§ Aim of the task: Of all the lines in the records below, copy only those that contain the string "algorithms".

§ Provided material:
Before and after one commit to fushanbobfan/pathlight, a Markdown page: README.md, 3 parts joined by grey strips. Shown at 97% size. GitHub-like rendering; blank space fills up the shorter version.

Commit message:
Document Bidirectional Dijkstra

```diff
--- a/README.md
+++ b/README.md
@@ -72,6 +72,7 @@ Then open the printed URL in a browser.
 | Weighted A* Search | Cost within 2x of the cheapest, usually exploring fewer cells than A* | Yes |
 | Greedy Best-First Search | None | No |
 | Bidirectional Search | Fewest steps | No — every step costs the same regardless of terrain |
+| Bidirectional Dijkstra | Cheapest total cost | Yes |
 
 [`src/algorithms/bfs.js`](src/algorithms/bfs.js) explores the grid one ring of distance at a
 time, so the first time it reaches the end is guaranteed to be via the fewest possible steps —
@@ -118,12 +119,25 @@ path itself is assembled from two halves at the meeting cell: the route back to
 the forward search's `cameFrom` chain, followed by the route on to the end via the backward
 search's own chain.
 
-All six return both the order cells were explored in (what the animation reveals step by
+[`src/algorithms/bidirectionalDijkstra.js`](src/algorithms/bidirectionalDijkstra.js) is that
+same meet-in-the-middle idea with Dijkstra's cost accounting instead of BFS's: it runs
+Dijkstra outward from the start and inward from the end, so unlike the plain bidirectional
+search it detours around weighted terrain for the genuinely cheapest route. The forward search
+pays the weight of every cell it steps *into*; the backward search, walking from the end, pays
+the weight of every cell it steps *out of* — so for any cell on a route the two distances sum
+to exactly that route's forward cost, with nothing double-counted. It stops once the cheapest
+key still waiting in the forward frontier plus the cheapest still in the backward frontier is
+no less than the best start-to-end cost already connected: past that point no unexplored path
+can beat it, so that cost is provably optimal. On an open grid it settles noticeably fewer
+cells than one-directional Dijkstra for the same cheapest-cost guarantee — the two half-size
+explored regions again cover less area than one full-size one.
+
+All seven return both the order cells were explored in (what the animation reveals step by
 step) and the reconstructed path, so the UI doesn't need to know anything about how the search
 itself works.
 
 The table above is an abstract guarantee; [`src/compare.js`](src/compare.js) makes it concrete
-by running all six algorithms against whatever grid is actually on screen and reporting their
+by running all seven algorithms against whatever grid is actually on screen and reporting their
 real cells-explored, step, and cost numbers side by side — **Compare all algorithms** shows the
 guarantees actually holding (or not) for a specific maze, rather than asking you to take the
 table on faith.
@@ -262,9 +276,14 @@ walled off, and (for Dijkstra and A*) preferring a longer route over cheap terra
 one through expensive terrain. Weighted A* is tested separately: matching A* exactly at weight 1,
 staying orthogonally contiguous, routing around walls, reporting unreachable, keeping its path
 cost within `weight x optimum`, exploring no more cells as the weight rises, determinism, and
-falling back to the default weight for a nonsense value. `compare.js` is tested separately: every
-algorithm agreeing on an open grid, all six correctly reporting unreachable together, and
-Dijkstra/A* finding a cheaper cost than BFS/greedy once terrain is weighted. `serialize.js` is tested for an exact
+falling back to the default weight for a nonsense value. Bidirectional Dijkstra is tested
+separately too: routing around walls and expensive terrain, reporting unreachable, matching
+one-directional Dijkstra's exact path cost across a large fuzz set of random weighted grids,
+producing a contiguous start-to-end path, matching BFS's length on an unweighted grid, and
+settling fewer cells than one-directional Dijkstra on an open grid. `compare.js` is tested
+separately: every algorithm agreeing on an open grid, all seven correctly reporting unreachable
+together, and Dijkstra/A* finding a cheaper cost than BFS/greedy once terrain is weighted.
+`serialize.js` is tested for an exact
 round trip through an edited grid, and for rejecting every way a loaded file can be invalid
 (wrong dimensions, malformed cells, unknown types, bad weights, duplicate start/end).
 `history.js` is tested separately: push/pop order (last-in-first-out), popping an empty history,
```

§ Answer space:
 [`src/algorithms/bfs.js`](src/algorithms/bfs.js) explores the grid one ring of distance at a
+[`src/algorithms/bidirectionalDijkstra.js`](src/algorithms/bidirectionalDijkstra.js) is that
-by running all six algorithms against whatever grid is actually on screen and reporting their
+by running all seven algorithms against whatever grid is actually on screen and reporting their
 real cells-explored, step, and cost numbers side by side — **Compare all algorithms** shows the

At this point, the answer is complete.